[WHAT THIS TASK INVOLVES]: Throughout the material below, count the lines that include the string "memory", then report only the resulting number.

[PROVIDED ENTRIES]:
::::::::

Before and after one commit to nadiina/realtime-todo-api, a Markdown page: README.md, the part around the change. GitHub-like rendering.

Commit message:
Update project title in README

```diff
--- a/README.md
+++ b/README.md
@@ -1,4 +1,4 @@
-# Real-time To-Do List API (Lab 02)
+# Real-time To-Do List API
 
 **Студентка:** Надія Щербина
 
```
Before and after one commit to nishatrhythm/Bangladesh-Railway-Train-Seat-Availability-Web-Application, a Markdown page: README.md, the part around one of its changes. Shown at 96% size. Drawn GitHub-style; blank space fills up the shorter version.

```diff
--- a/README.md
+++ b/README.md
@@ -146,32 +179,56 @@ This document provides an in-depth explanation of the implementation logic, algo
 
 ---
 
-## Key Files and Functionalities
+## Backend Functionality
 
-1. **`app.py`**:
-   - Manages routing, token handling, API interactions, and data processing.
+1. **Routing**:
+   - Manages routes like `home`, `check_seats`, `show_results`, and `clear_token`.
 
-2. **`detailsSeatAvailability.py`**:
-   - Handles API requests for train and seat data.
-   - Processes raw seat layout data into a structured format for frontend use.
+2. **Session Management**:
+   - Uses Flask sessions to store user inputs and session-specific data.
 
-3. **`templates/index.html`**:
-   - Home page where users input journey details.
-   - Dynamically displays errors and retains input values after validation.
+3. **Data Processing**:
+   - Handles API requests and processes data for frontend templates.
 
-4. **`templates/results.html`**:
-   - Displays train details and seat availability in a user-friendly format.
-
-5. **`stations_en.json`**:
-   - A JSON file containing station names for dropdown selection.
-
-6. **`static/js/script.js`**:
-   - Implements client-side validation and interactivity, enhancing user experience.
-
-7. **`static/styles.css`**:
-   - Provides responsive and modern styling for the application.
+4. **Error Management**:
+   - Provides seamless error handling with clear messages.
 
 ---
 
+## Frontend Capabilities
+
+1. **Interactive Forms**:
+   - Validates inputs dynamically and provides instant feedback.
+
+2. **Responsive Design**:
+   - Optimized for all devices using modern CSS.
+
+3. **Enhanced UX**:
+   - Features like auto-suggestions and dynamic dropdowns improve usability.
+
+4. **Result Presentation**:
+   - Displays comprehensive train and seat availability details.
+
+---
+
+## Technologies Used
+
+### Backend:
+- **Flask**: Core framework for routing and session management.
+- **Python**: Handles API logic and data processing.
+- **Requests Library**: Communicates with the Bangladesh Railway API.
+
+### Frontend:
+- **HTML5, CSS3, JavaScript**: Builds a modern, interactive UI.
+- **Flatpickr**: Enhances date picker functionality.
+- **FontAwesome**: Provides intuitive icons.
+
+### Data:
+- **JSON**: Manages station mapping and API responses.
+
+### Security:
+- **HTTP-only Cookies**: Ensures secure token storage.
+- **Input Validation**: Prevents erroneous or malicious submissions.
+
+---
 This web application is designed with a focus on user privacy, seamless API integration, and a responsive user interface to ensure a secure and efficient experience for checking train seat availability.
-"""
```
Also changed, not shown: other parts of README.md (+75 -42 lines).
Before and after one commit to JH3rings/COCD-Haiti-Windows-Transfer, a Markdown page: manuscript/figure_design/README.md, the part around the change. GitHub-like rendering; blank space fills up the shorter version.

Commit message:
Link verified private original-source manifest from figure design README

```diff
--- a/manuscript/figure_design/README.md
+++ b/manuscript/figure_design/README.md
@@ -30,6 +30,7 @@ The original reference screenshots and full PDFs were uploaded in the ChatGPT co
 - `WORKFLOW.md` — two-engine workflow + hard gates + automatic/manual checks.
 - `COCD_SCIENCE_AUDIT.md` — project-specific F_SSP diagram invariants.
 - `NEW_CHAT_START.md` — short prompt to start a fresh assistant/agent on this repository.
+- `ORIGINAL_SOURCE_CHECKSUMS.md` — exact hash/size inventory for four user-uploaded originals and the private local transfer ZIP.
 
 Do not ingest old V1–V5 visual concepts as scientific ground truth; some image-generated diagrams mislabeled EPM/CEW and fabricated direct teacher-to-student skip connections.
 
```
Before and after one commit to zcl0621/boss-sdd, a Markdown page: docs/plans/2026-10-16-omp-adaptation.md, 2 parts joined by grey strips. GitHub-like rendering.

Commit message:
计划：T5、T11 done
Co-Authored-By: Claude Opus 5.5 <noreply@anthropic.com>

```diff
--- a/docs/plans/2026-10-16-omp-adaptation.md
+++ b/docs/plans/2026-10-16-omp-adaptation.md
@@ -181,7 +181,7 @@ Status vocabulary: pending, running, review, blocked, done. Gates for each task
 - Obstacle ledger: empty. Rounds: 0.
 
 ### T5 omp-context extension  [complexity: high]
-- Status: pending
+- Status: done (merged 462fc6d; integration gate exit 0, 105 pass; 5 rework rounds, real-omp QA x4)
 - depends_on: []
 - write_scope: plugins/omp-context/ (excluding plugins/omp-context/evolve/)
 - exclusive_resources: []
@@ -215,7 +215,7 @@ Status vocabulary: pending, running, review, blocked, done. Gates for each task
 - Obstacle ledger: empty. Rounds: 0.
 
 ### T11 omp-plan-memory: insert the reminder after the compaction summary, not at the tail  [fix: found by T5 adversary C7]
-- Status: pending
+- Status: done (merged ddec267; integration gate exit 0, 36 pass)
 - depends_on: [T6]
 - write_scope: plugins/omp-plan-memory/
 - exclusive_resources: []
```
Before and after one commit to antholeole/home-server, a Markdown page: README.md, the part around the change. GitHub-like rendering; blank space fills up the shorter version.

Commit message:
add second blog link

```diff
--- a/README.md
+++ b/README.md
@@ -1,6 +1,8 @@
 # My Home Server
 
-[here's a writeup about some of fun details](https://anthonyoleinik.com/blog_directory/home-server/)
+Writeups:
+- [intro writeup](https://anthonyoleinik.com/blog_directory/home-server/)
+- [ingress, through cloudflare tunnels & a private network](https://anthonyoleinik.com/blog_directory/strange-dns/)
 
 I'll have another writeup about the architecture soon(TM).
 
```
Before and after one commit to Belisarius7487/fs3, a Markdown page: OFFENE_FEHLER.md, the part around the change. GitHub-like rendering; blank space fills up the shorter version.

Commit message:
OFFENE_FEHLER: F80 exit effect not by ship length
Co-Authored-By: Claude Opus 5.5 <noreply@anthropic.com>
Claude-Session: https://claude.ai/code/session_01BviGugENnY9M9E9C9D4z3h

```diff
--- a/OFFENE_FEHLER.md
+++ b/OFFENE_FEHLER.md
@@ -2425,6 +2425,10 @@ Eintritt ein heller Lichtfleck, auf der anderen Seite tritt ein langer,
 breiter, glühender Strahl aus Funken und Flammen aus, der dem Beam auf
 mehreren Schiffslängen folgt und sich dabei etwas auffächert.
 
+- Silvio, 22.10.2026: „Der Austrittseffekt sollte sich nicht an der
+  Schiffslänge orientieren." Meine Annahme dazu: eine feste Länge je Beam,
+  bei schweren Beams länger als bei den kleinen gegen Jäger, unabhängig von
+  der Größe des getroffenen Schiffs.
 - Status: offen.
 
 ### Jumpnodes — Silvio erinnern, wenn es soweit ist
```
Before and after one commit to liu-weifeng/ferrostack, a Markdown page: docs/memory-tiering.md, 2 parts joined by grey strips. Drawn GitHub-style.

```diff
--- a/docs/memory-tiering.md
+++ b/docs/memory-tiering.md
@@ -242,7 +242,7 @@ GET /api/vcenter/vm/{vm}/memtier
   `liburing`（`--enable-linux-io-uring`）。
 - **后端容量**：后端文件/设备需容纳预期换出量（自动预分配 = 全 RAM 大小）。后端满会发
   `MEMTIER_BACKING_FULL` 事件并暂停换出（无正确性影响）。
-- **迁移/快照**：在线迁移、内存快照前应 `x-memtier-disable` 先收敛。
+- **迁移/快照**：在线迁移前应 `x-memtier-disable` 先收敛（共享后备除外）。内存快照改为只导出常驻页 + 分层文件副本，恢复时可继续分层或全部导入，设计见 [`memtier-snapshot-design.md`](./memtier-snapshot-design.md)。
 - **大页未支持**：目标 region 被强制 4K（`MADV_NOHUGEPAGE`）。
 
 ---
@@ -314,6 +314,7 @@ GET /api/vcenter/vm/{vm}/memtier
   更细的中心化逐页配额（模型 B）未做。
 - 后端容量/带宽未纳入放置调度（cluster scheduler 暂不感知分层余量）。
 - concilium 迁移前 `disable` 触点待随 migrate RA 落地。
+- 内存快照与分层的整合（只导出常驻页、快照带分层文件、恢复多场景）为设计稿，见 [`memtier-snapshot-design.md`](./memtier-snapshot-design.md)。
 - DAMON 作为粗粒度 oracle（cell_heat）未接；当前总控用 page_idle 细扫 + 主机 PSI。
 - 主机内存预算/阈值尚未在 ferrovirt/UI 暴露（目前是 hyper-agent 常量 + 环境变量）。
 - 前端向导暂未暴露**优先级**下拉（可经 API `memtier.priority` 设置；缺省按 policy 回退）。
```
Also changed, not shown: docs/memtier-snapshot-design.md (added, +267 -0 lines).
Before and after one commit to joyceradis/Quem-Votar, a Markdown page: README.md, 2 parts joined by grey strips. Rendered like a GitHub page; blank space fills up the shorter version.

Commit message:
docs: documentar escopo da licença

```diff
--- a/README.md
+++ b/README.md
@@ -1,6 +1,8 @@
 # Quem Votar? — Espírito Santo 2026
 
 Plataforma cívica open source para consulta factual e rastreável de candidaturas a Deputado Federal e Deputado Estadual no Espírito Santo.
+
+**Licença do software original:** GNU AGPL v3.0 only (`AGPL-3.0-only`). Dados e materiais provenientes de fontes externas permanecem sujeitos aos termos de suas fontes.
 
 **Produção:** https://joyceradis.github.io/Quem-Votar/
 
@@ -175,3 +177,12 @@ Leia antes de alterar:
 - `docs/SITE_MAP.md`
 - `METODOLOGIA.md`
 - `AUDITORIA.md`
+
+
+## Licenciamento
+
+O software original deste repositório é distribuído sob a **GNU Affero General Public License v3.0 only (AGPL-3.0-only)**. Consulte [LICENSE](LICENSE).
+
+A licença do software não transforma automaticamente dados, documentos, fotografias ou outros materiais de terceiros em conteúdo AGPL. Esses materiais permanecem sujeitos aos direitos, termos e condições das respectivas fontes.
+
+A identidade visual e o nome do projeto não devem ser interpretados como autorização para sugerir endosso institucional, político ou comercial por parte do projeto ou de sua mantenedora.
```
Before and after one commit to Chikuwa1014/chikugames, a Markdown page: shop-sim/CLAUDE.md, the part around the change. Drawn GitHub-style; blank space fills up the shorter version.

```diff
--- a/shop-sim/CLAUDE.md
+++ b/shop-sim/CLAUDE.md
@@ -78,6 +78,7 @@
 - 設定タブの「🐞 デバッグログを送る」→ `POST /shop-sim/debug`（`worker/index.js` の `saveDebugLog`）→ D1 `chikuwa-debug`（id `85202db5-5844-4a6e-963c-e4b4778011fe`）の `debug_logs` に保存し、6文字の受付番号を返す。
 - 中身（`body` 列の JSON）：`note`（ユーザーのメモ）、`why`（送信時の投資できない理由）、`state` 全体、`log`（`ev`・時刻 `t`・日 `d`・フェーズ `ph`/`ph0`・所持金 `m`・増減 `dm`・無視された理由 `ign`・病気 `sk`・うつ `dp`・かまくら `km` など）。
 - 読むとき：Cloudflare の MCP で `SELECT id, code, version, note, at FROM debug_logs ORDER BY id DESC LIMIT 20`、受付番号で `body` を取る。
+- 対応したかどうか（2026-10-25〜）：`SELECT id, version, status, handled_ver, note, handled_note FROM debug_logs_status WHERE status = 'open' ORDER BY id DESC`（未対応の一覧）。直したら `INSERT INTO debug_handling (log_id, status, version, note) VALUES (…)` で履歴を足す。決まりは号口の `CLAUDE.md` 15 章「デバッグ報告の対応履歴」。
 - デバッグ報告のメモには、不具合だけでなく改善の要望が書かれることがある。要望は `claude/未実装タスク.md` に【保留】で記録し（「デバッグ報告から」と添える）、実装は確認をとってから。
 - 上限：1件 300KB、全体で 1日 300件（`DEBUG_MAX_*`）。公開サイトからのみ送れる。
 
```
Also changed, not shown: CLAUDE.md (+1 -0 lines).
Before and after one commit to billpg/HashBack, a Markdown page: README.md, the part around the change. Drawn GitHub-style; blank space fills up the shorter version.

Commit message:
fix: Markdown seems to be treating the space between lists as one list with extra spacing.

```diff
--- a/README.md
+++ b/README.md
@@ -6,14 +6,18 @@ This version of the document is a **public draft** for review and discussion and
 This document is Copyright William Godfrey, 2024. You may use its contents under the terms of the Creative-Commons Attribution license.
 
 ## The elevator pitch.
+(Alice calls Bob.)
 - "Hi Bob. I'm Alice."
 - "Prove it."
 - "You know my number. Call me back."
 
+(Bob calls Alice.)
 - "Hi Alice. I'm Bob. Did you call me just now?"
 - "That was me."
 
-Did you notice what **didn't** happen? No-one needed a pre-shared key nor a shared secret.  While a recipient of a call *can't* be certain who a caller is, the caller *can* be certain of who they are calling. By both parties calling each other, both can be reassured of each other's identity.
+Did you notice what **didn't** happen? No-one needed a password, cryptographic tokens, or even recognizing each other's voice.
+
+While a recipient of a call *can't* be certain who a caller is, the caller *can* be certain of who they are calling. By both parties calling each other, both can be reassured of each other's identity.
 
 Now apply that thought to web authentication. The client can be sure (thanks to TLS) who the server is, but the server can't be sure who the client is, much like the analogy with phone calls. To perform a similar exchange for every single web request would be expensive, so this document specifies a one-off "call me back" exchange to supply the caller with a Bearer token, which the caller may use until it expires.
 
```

::::::::

[SOLUTION]: 5